“Mr. President, America’s corn farmers helped elect you,” Wesley Spurlock, president of the National Corn Growers Association, said in a statement.
Spurlock added: “NAFTA has been a huge win for American agriculture … losing access to these markets will be a huge blow.”
Many businesses complain that pulling out of NAFTA would disrupt the cross-border supply chain companies have built since the agreement took effect 23 years ago.
“The whole NAFTA structure is interwoven in our economy in a very close and important way,” said Josh Bolten, former chief of staff for President George W. Bush and now head of the Business Roundtable, a trade association for CEOs. “Many of America’s biggest, most successful businesses are highly dependent on North American supply chains and their goods may cross one or the other borders several times during the production process.”
Republican lawmakers, who have typically supported free trade, weighed in, too. “Withdrawing from #NAFTA would be a disaster for #Arizona jobs & economy,” tweeted Republican Sen. John McCain of Arizona. “@POTUS shouldn’t abandon this vital trade agreement.”
Then Trump announced that the leaders of Mexico and Canada had reached out to him Wednesday and that he would bow to their request to try to fix NAFTA through negotiations before abandoning it.
“I decided, rather than terminating NAFTA, which would be a pretty big, you know, shock to the system, we will renegotiate,” Trump said. “Now, if I’m unable to make a fair deal, if I’m unable to make a fair deal for the United States, meaning a fair deal for our workers and our companies, I will terminate NAFTA. But we’re going to give renegotiation a good, strong shot.”
Mexico’s top diplomat said the country learned only through media reports that the Trump administration was considering a draft executive order to withdraw from NAFTA.
Foreign Secretary Luis Videgaray said Mexican officials reached out to their counterparts in Washington to discuss the reports. At the end of the day Wednesday, President Enrique Pena Nieto called Trump, and the two leaders spoke for about 20 minutes.
Some trade policy analysts say the confusion reflects divisions within the administration between those who support Trump’s tough campaign rhetoric on trade and those who take a more traditional Republican view favouring trade agreements.
“It likely reflects certain staff and structural problems in the White House, which are worsened by the ideological clash between competing factions,” says Eric Shimp, a former U.S. diplomat and adviser on trade at the law firm Alston & Bird.
Alternatively, aides could have been trying to rack up a tough-sounding accomplishment before Trump’s 100th day on the job.
Others see the threat to withdraw from the agreement as an attempt to jar Canada and Mexico into coming to the bargaining table ready to make concessions.
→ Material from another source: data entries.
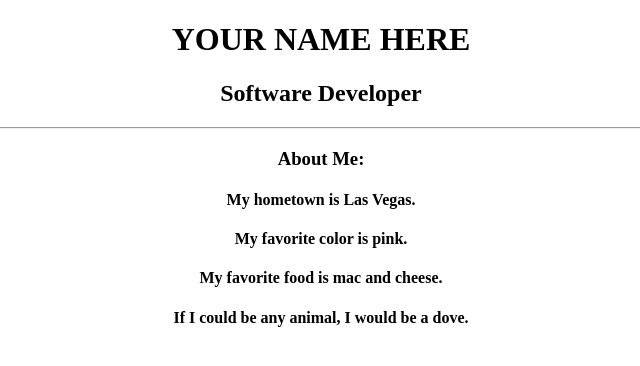
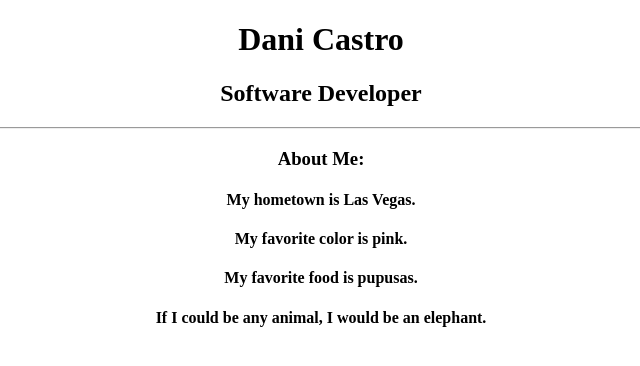
Before and after one commit to Danicastro1/personal-site, a plain HTML site: page index.html in a window 1280 px wide. Shown: the whole page, without its empty margins (319-959 px from the left). Drawn offline with Linux system fonts and the light colour scheme.

Commit message:
Added name and updated food/animal

```diff
--- a/index.html
+++ b/index.html
@@ -7,14 +7,14 @@
 		  </head>
 		  <body>
 			<div align="center">
-				<h1>YOUR NAME HERE</h1>
+				<h1>Dani Castro</h1>
 				<h2>Software Developer</h2>
 				<hr>
 				<h3>About Me:</h3>
 					<h4>My hometown is Las Vegas.</h4>
 					<h4>My favorite color is pink.</h4>
-					<h4>My favorite food is mac and cheese.</h4>
-					<h4>If I could be any animal, I would be a dove.</h4>
+					<h4>My favorite food is pupusas.</h4>
+					<h4>If I could be any animal, I would be an elephant.</h4>
 			</div>
 		  </body>
 		</html>
```
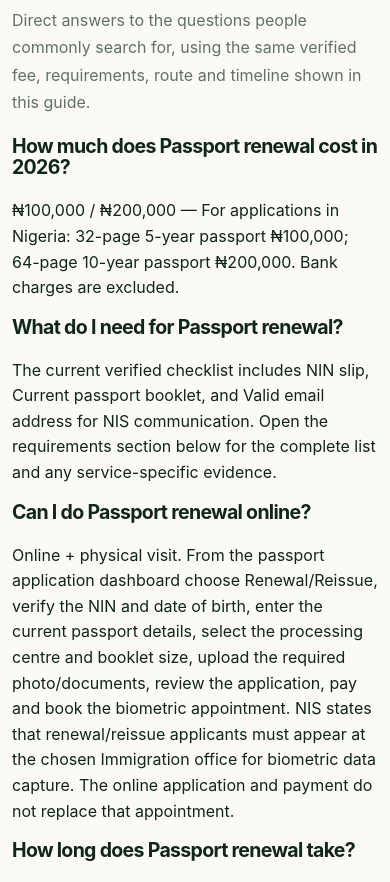
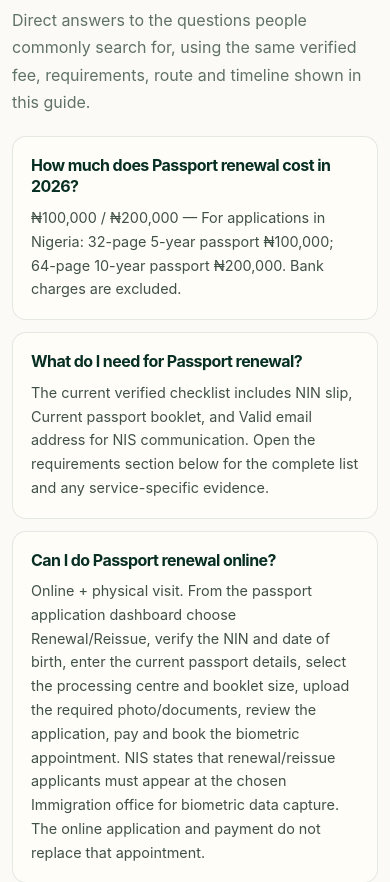
Before and after one commit to eghosa001/nigeria, a Next.js app: page /services/passport-renewal in a window 390 px wide. Shown: the part 10061-10943 px from the top of the page. Built offline with nearby package versions, Linux system fonts and the light colour scheme; no server answers.

Commit message:
Style search-intent answers and query links

```diff
--- a/app/globals.css
+++ b/app/globals.css
@@ -2369,3 +2369,17 @@ a.admin-guide-row:hover { background:#f8fcf9; }
   .topic-searches { gap:7px; }
   .topic-searches span { width:100%; border-radius:10px; }
 }
+
+
+/* Search-intent quick answers */
+.search-answer-grid { display:grid; grid-template-columns:repeat(2,minmax(0,1fr)); gap:12px; }
+.search-answer-grid article { padding:18px; border:1px solid rgba(6,63,45,.10); border-radius:14px; background:var(--surface); }
+.search-answer-grid h3 { margin:0 0 8px; color:var(--green-deep); font-size:1rem; line-height:1.35; }
+.search-answer-grid p { margin:0; color:#405148; font-size:.9rem; line-height:1.65; }
+.topic-searches a { display:inline-flex; align-items:center; gap:6px; padding:10px 13px; border:1px solid rgba(6,63,45,.11); border-radius:999px; background:var(--surface); color:var(--green-dark); font-size:.84rem; font-weight:750; }
+.topic-searches a:hover { border-color:var(--green); background:var(--mint); }
+.topic-searches a span { color:var(--gold-ink); }
+@media (max-width:620px) {
+  .search-answer-grid { grid-template-columns:1fr; }
+  .topic-searches a { width:100%; justify-content:space-between; border-radius:10px; }
+}
```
Shimp notes, though, that they’d already said they were willing to negotiate changes to NAFTA.
Clyde Prestowitz, a U.S. trade official in the Reagan administration who supports a tougher U.S. trade policy, says Trump’s modestly worded draft proposal for NAFTA in March probably suggests how negotiations will end:
“In the end, there will be some minor changes to NAFTA and victory will be declared.”
“Trump has talked tougher than other presidents, but so far his actions are completely consistent with what they did,” Prestowitz says. “Talking about it is much easier than actually doing it.”
Then again, the administration has just slapped tariffs on Canadian softwood timber imports and launched investigations into whether steel and aluminum imports jeopardize U.S. national security.
And Congress has yet to approve Trump’s nominee for U.S. trade representative: Robert Lighthizer, who has advocated using existing trade law more aggressively to combat unfair trading practices.
“While the president clearly has failed to deliver on his 100-day promises, the longer story is unwritten,” Wallach says. “It could go either way.”
—AP writer Mary Clare Jalonick contributed to this report